Remember a few years ago when Girl Scouts in San Francisco made headlines for the obviously brilliant move of selling cookies in front of a marijuana dispensary? They’re still allies, and this year, the girls threw down the gauntlet in a charity duel. [More]
Like any good thriller, the story of cookie biggies Mrs. Fields and Interbake Foods is full of alleged deceit, theft, and betrayal. Now the two companies are headed to the courtroom to air their grievances over a relationship that crumbled like stale cookies. [More]
Have you ever walked up to the Girl Scout troop parked in front of the local supermarket and thought, “Man, I wish they had s’more cookies?” Well, wish no more. [More]
Flour Contaminated With Peanuts Causes Baked Goods Recalls At 7-Eleven, Chick-fil-A, Cinnabon, Supermarkets
You only need one contaminated ingredient to show the complexity and interconnectedness of our food supply. In the case of commercial bakery CSM Bakery Solutions in Georgia, one batch of peanut-contaminated flour led to prepared baked goods at clients nationwide that include Cinnabon, Safeway, Jewel, 7-Eleven, and Chick-fil-A. [More]
Whenever Girl Scout cookie season rolls around, we inevitably hear stories of grown adults behaving horribly toward these young entrepreneurs, and this year is no different. But at least in this case, there’s a bit of a happy ending after two sisters were cursed out by an angry homeowner while they were going door to door drumming up business. [More]

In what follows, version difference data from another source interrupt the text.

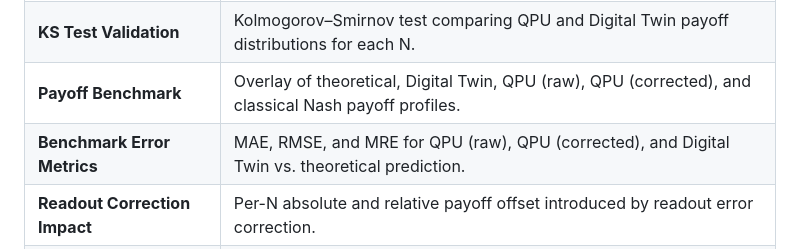
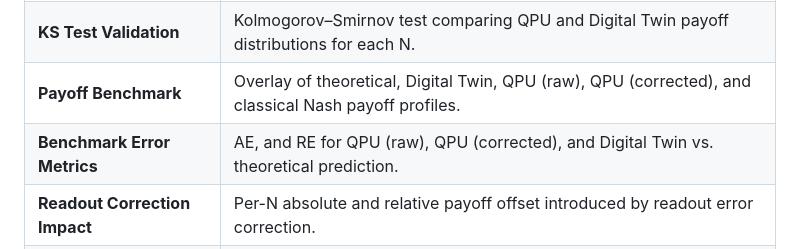
Before and after one commit to GermanDarDiaz/Quantum-Volunteer-s-Dilemma, a Markdown page: README.md, the part around the change. GitHub-like rendering.

```diff
--- a/README.md
+++ b/README.md
@@ -193,7 +193,7 @@ If no IBM Quantum connection is available, the notebook automatically clones thi
 | **Digital Twin Scaling** | Noisy simulation fidelity with linear regression. 20 seeds are used to match QPU repetition count for statistical comparison and to verify model stability under stochastic variation. |
 | **KS Test Validation** | Kolmogorov–Smirnov test comparing QPU and Digital Twin payoff distributions for each N. |
 | **Payoff Benchmark** | Overlay of theoretical, Digital Twin, QPU (raw), QPU (corrected), and classical Nash payoff profiles. |
-| **Benchmark Error Metrics** | MAE, RMSE, and MRE for QPU (raw), QPU (corrected), and Digital Twin vs. theoretical prediction. |
+| **Benchmark Error Metrics** | AE, and RE for QPU (raw), QPU (corrected), and Digital Twin vs. theoretical prediction. |
 | **Readout Correction Impact** | Per-N absolute and relative payoff offset introduced by readout error correction. |
 | **Gate Count Analysis** | ECR gate count and circuit depth per optimization level and N, with fidelity decay slope for correlation analysis. |
 
```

Chris wrote to Consumerist upset about one of his favorite desserts, Pepperidge Farm’s Milano cookies. The cookies seemed smaller, he said, estimating that they had “reduced the size of the cookies by about 25%.” Was that true? We took his question to the brand’s headquarters, which is not in a farmhouse in Maine. [More]
In Manhattan this week, there appeared a mysterious Oreo-shaped door in a wall. When you open the door, to no one’s surprise, you find Oreos. Parent company Mondelez plans to use the door, which they call the “Oreo Wonder Vault,” to introduce new flavors to the public shortly before they reach real-life stores. Today, they opened up the vault to distribute Filled Cupcake Oreos. [More]
What is the impulse that leads people to say, “I would like to steal this item from this store, and I’m going to do it by stuffing it down my pants”? Why does it always happen with food? All we know is that it has happened again, this time with a grocery shopper caught with raspberry cookies down his pants. [More]
In a case that just makes me want to order folks to turn their frowns upside down, a Pennsylvania baked goods company is suing a Chicago business over what it calls a similar use of smiley faces on cookies. Can’t we all just eat cookies featuring joyful visages and be happy about it?
Nabisco, maker of Oreos, is unhappy with the mysterious Instagram user who has been leaking photos of their flavors that haven’t hit the market yet. While the company has confirmed that they will roll out cookies flavored to taste like cotton candy at some point in the future, they are unhappy that someone has been sneaking photos of upcoming products and putting them on Instagram. The mysterious cookie0man of Instagram is gone.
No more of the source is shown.